## Exercise description
Every record below needs to be written out exactly, apart from the pictures.

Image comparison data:
>>>

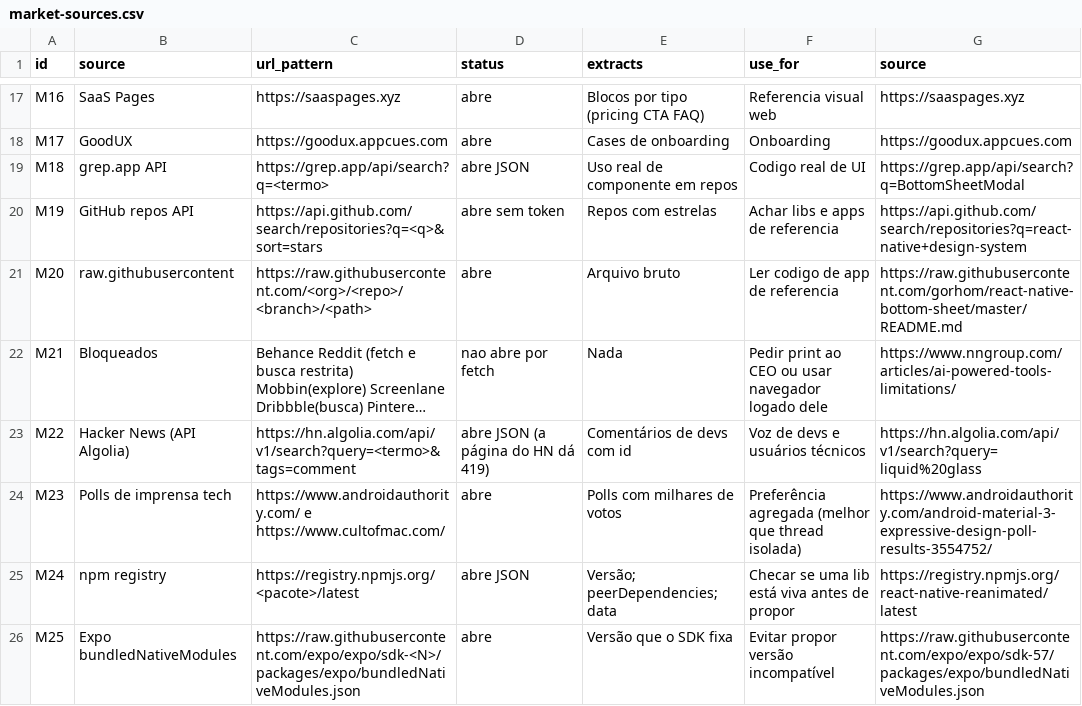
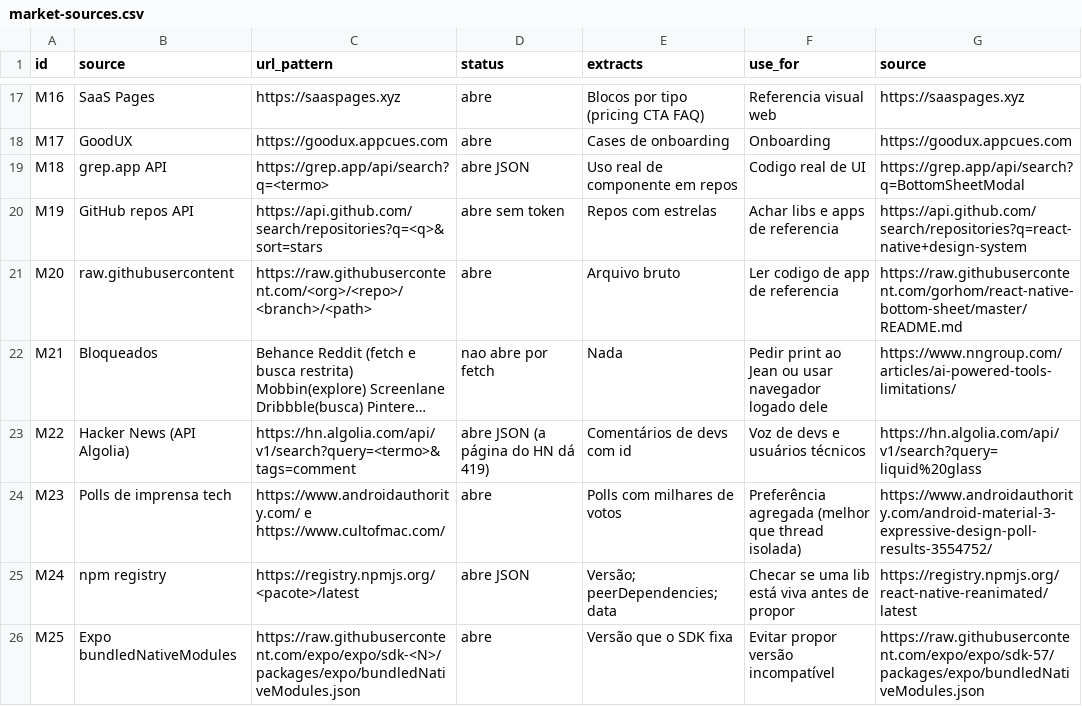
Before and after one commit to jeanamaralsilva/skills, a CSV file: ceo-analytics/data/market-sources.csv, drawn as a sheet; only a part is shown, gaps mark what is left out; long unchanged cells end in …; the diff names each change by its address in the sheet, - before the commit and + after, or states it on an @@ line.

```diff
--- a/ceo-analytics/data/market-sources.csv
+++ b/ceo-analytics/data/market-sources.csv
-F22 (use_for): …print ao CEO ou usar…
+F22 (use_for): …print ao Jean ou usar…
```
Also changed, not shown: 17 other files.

<<<

## Answer box
Before and after one commit to jeanamaralsilva/skills, a CSV file: ceo-analytics/data/market-sources.csv, drawn as a sheet; only a part is shown, gaps mark what is left out; long unchanged cells end in …; the diff names each change by its address in the sheet, - before the commit and + after, or states it on an @@ line.

```diff
--- a/ceo-analytics/data/market-sources.csv
+++ b/ceo-analytics/data/market-sources.csv
-F22 (use_for): …print ao CEO ou usar…
+F22 (use_for): …print ao Jean ou usar…
```
Also changed, not shown: 17 other files.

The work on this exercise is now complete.